Dear Ms. Hilary, thank you for your question.
You raised an interesting question becauseputtingthe vulnerable not only, as you asked, in the center of planning anddevelopment design but engaging them in these processes isquite challenging.
As a city member of the 100 resilient cities initiatives,we had the opportunity to know different examples of municipal governments whohave been successful on engaging vulnerable populations in resilience planning,where the human safety was the primary planning priority.
There are two examples that goes this way,one is the city of Porto Alegre who experiencing human-centric andterritorial perspectives on designing initiatives for improvingresilience, and the other one is the city of Christchurch in New Zealand hitby a massive earthquake. The city recovered much stronger by puttingcommunities affected at the heart of their planning efforts.

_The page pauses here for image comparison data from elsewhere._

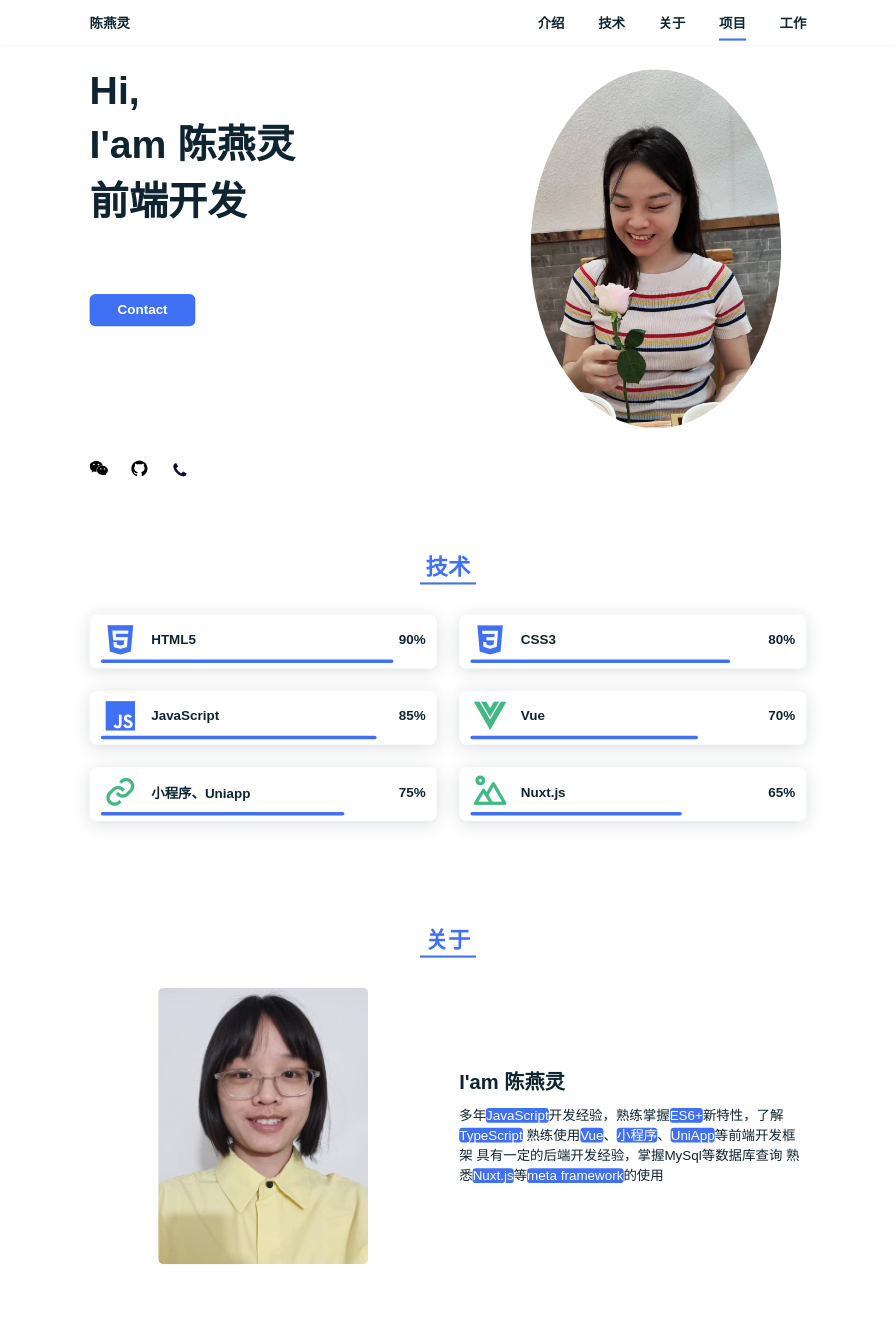
Repository: alinlinbo/yanling-resume-site
Page: index.html
The author's editor kept a copy of each file at every save. The page is drawn from the files as they stood at one save, then again after the next save.
The browser window is 1280 px wide. The pictures show the part of the page from y = 0 to 1920 px (the page is 3770 px tall), at 70% of full size.

Above is the page before, as saved 2023-09-18 18:18:38.

After the next save:
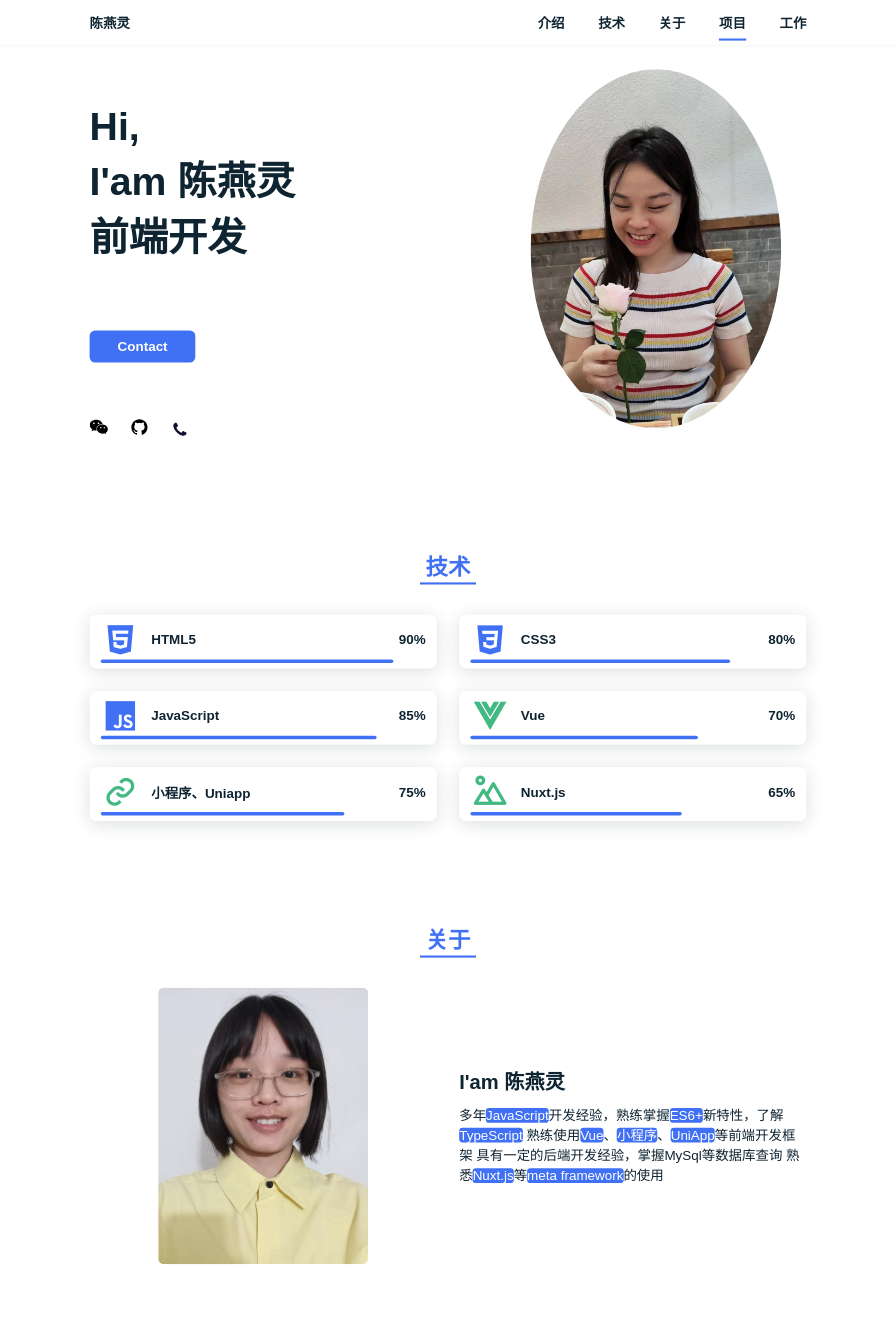
Saved 9 min 27 s later.
--- a/assets/css/style.css
+++ b/assets/css/style.css
@@ -434,6 +434,10 @@ img {
     /* display: none; */
     opacity: 0;
     width: 200px;
+    position: absolute;
+    bottom: 5rem;
+    background-color: #333;
+    z-index: 12
 }
 
 /* buttton */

The city of Porto Alegre is well knowfor its ability of engage citizens, most of them vulnerable, forparticipating in the city budget expenditure planning but has been weak inthe ability to collaborate with them on building solutions together. The cityhoped that bringing communities to higher levels of engagement, especially withvulnerable groups, would improve decisions and solutions. Within the 100resilient cities initiative Porto Alegre is getting promising resultsengaging local leaders in the resilience strategy development, putting forwardinitiatives designed by their communities and giving support onthree pillars: capacity building, information access and networking.This strategy is allowing the city to incorporate small and importantvulnerable perspectives not usually considered in city planning.

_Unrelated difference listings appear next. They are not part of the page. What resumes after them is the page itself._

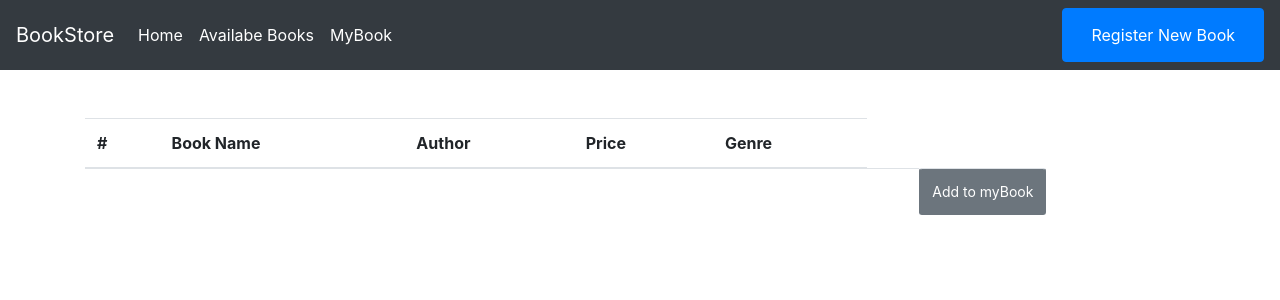
Repository: Sumanta-Sahoo/BookStoreApp
Page: http://localhost/availabeBooks
An editor plug-in stored every save of this project. The page is shown before and after the next save, followed by the edit.
The browser window is 1280 px wide. The pictures show the whole page.
The page is this project's Thymeleaf template; nobody is signed in. The template is opened directly, without the code that normally fills it, so the values that code supplies are empty.

Above is the page before, as saved 2024-03-18 23:53:45.

### bookstore/src/main/resources/templates/availabeBooks.html
<!doctype html>
<html lang="en" xmlns:th="https://www.thymeleaf.com">

<head>
	<!-- Required meta tags -->
	<meta charset="utf-8">
	<meta name="viewport" content="width=device-width, initial-scale=1, shrink-to-fit=no">

	<!-- Bootstrap CSS -->
	<link rel="stylesheet" href="https://cdn.jsdelivr.net/npm/bootstrap@4.4.1/dist/css/bootstrap.min.css"
		integrity="sha384-Vkoo8x4CGsO3+Hhxv8T/Q5PaXtkKtu6ug5TOeNV6gBiFeWPGFN9MuhOf23Q9Ifjh" crossorigin="anonymous">

	<title>BookStore</title>
</head>

<body>
	<nav class="navbar navbar-expand-lg navbar-light bg-dark">
		<a class="navbar-brand text-white" href="#">BookStore</a>
		<button class="navbar-toggler" type="button" data-toggle="collapse" data-target="#navbarSupportedContent"
			aria-controls="navbarSupportedContent" aria-expanded="false" aria-label="Toggle navigation">
			<span class="navbar-toggler-icon"></span>
		</button>

		<div class="collapse navbar-collapse" id="navbarSupportedContent">
			<ul class="navbar-nav mr-auto">
				<li class="nav-item active">
					<a class="nav-link text-white" href="#">Home<span class="sr-only">(current)</span></a>
				</li>
				<li class="nav-item">
					<a class="nav-link text-white" href="availabe_books">Availabe Books</a>
				</li>
				<li class="nav-item">
					<a class="nav-link text-white" href="my_books">MyBook</a>
				</li>
			</ul>
			<div>
				<button type="button" class="btn btn-primary"><a class="nav-link text-white"
						href="bookRegister">Register New Book</a></button>
			</div>

		</div>
	</nav>


	<div class="container my-5 md-6">
		<table class="table table-white table-hover">
			<thead>
				<tr>
					<th scope="col">#</th>
					<th scope="col">Book Name</th>
					<th scope="col">Author</th>
					<th scope="col">Price</th>
					<th scope="col">Genre</th>
				</tr>
			</thead>
			<tbody class="table-group-divider">
				<tr th:each:"b :${book}">
					<th scope="row"></th>
					<td th : text="${b.bookId}"></td>
					<td th : text="${b.bookName}"></td>
					<td th : text="${b.bookAuthor}"></td>
					<td th : text="${b.bookPrice}"></td>
					<td th : text="${b.bookGenre}"></td>
					<td class="btn btn-secondary btn-sm">Add to myBook</td>
				</tr>
			</tbody>
		</table>
	</div>

	<!-- Optional JavaScript -->
	<!-- jQuery first, then Popper.js, then Bootstrap JS -->
	<script src="https://code.jquery.com/jquery-3.4.1.slim.min.js"
		integrity="sha384-J6qa4849blE2+poT4WnyKhv5vZF5SrPo0iEjwBvKU7imGFAV0wwj1yYfoRSJoZ+n"
		crossorigin="anonymous"></script>
	<script src="https://cdn.jsdelivr.net/npm/popper.js@1.16.0/dist/umd/popper.min.js"
		integrity="sha384-Q6E9RHvbIyZFJoft+2mJbHaEWldlvI9IOYy5n3zV9zzTtmI3UksdQRVvoxMfooAo"
		crossorigin="anonymous"></script>
	<script src="https://cdn.jsdelivr.net/npm/bootstrap@4.4.1/dist/js/bootstrap.min.js"
		integrity="sha384-wfSDF2E50Y2D1uUdj0O3uMBJnjuUD4Ih7YwaYd1iqfktj0Uod8GCExl3Og8ifwB6"
		crossorigin="anonymous"></script>
</body>

</html>

After the next save:
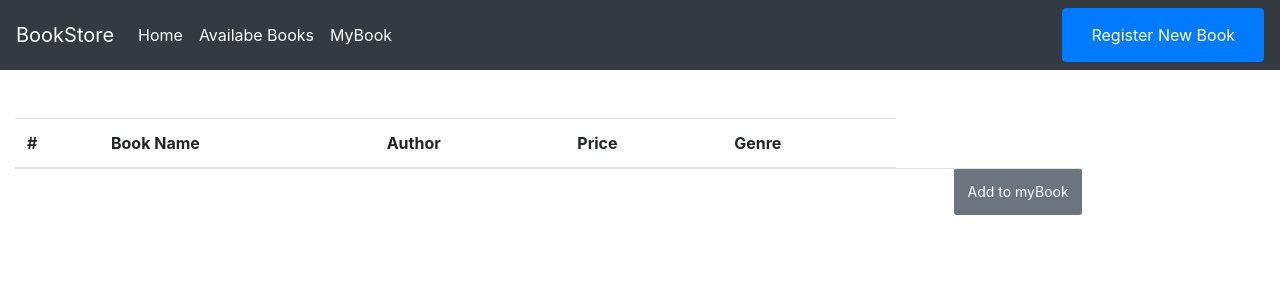
Saved 38 s later.
--- a/bookstore/src/main/resources/templates/availabeBooks.html
+++ b/bookstore/src/main/resources/templates/availabeBooks.html
@@ -42,7 +42,7 @@
 	</nav>
 
 
-	<div class="container my-5 md-6">
+	<div class="container my-5 col md-6">
 		<table class="table table-white table-hover">
 			<thead>
 				<tr>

When the city of Christchurch was hitby a sequence of earthquakes, it produced a devastating effect. Many commercialbuildings, schools, hospitals and a large number of homes were affected. Yet,the city was able to re-established essential functions andbounce-back rapidly by developing a resilience plan through a grassrootsparticipatory planning process that bound communities together and helpedthe city social and economically recover making Christchurch liveable again.